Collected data
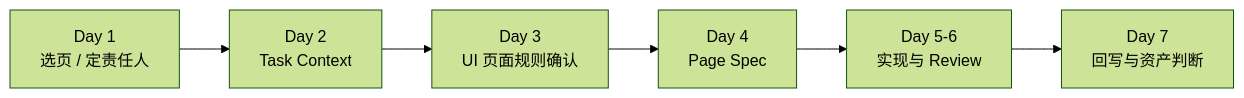
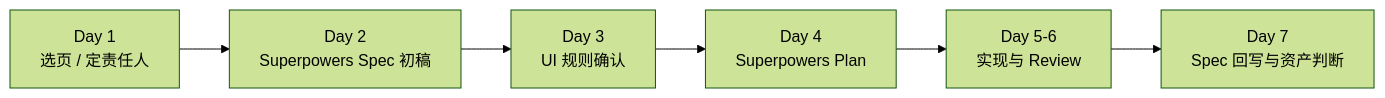
The third of 4 diagrams in docs/README.md (clarence1026/Spec-Driven-Development), drawn with Mermaid (forest theme) before and after one commit. The commit also changed other lines of this file and 16 other files, not shown here.

````diff
--- a/docs/README.md
+++ b/docs/README.md
@@ -260,8 +274,8 @@
 ```mermaid
 flowchart LR
-    A[Day 1<br/>选页 / 定责任人] --> B[Day 2<br/>Task Context]
-    B --> C[Day 3<br/>UI 页面规则确认]
-    C --> D[Day 4<br/>Page Spec]
+    A[Day 1<br/>选页 / 定责任人] --> B[Day 2<br/>Superpowers Spec 初稿]
+    B --> C[Day 3<br/>UI 规则确认]
+    C --> D[Day 4<br/>Superpowers Plan]
     D --> E[Day 5-6<br/>实现与 Review]
-    E --> F[Day 7<br/>回写与资产判断]
+    E --> F[Day 7<br/>Spec 回写与资产判断]
 ```
````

◆ Task requirements
Make a copy of each line in the records that has the word "Superpowers".

◆ Solution to this exercise
+    A[Day 1<br/>选页 / 定责任人] --> B[Day 2<br/>Superpowers Spec 初稿]
+    C --> D[Day 4<br/>Superpowers Plan]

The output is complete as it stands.